Chocolate Coup

Dallas cheese shop is one of the only U.S. spots to find this coveted Italian chocolate

Dallas cheese shop now stocks rare and coveted Italian chocolate

Guido Gobino chocolate
Guido Gobino chocolate from Turin, Italy, is noted for its incorporation of fine hazelnuts. Photo courtesy of Guido Gobino
Guido Gobino at Molto Formaggio
Guido Gobino chocolates are now sold in Dallas, at Molto Formaggio. Photo courtesy of Molto Formaggio
Guido Gobino chocolate
Guido Gobino at Molto Formaggio

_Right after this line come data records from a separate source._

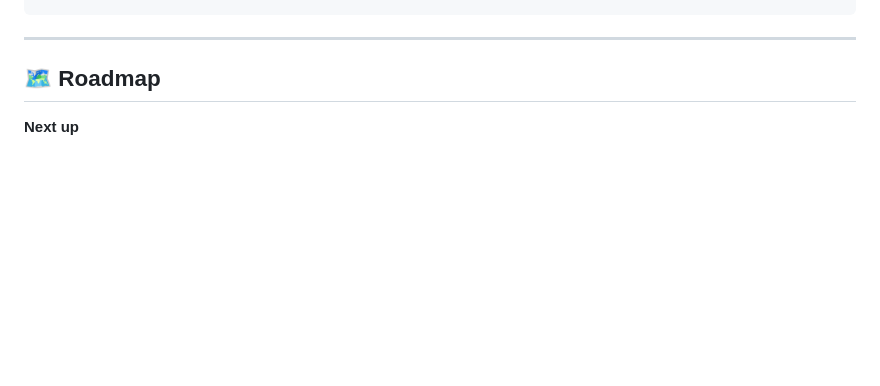
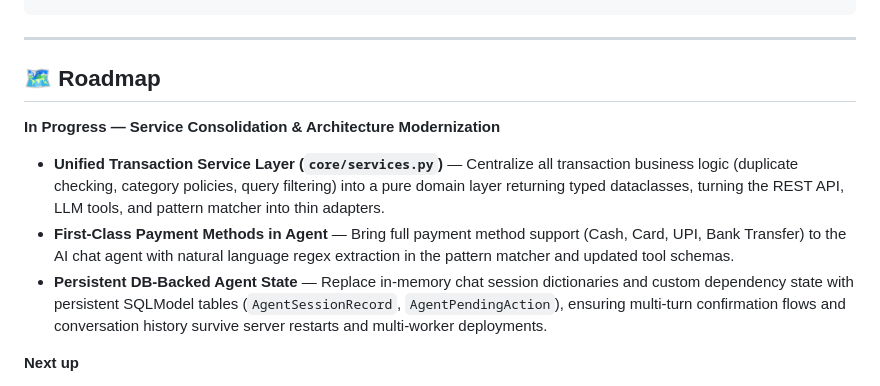
Before and after one commit to harshbhanushali26/finos, a Markdown page: README.md, the part around the change. Drawn GitHub-style; blank space fills up the shorter version.

Commit message:
Updated README for current work

```diff
--- a/README.md
+++ b/README.md
@@ -310,6 +310,14 @@ categories            → list all categories
 
 ## 🗺️ Roadmap
 
+
+**In Progress — Service Consolidation & Architecture Modernization**
+- **Unified Transaction Service Layer (`core/services.py`)** — Centralize all transaction business logic (duplicate checking, category policies, query filtering) into a pure domain layer returning typed dataclasses, turning the REST API, LLM tools, and pattern matcher into thin adapters.
+- **First-Class Payment Methods in Agent** — Bring full payment method support (Cash, Card, UPI, Bank Transfer) to the AI chat agent with natural language regex extraction in the pattern matcher and updated tool schemas.
+- **Persistent DB-Backed Agent State** — Replace in-memory chat session dictionaries and custom dependency state with persistent SQLModel tables (`AgentSessionRecord`, `AgentPendingAction`), ensuring multi-turn confirmation flows and conversation history survive server restarts and multi-worker deployments.
+
+
+
 **Next up**
 - Receipt photo scan via Groq vision (`meta-llama/llama-4-scout-17b-16e-instruct`) → pre-fills the Add Transaction form → user confirms before it saves
 - Bank SMS/statement bulk import via the agent (natural language, no CSV mapping UI required)
```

Dallas gets a spot on the international chocolate map thanks to a Highland Park Village cheese shop, which has made a deal with a prestigious chocolate maker from Italy.

The cheese shop is Molto Formaggio, and the chocolate is from Guido Gobino, a Turin company well-known for its chocolate treats incorporating fine hazelnuts. In 2008, the company's cremino, a hazelnut and chocolate piece blended with sea salt and extra virgin olive oil, won an award for the world's best praline in the Academy of Chocolate competition in London.

Other than flying to Italy, consumers previously had limited access to Guido Gobino's chocolates; online chocolate shop ChocoSphere was one of the only places to buy it. A small selection of the chocolates are now sold at Eataly, which has branches in New York and Chicago, and one being considered for Boston in 2016.

Molto Formaggio owner Michael Perlmeter says he's made a "major commitment" to stocking Guido Gobino and even has a few one-of-a-kind items not available elsewhere. "I'm carrying everything they can ship out of the country," he says. "Unfortunately, a lot of things they do, they can't ship to the United States."

The collection includes bonbons; boxes of chocolates; and trademark Gobino specialties such as giandujotto, the bite-sized, foil-wrapped candies made from chocolate and Piedmont hazelnuts.

"We also have two new single-source dark chocolate bars, where they're bringing the entire pod from Mexico and processing it in Turin and making the most wonderful pure dark chocolate. It's just stunning," Perlmeter says. "We also have an item, what they call 'The Elements,' that was done in conjunction with the Slow Foods group, of which I'm a part. It's the most beautiful little gift item.

"Basically, it's their dark chocolate 'deconstructed,'" he says. "There's an actual cocoa bean, roasted and coated in dark chocolate and cocoa powder. In the center of the box is natural brown sugar. And the last third of the box are the three dark chocolates, the finished product. You can eat the cocoa beans, use the brown sugar and then you have the dark chocolate."

That Dallas would get a supply of Guido Gobino seems cosmic, given the fact that its legacy item, gianduia, was the topic of a 36-part series on Dallasfood.og, a locally based food blog. Gianduia is the gourmet predecessor to Nutella, the chocolate-hazelnut spread that has become hugely popular in the past few years. The series explored the history of gianduia dating back to its creation in the 19th century.

Although cheese is Molto Formaggio's primary item, the store has a large assortment of chocolates from noted makers around the country, including John Kelly from Beverly Hills; Fran's from Seattle; Poco Dolce from San Francisco; and Ritual, the bean-to-bar company from Utah.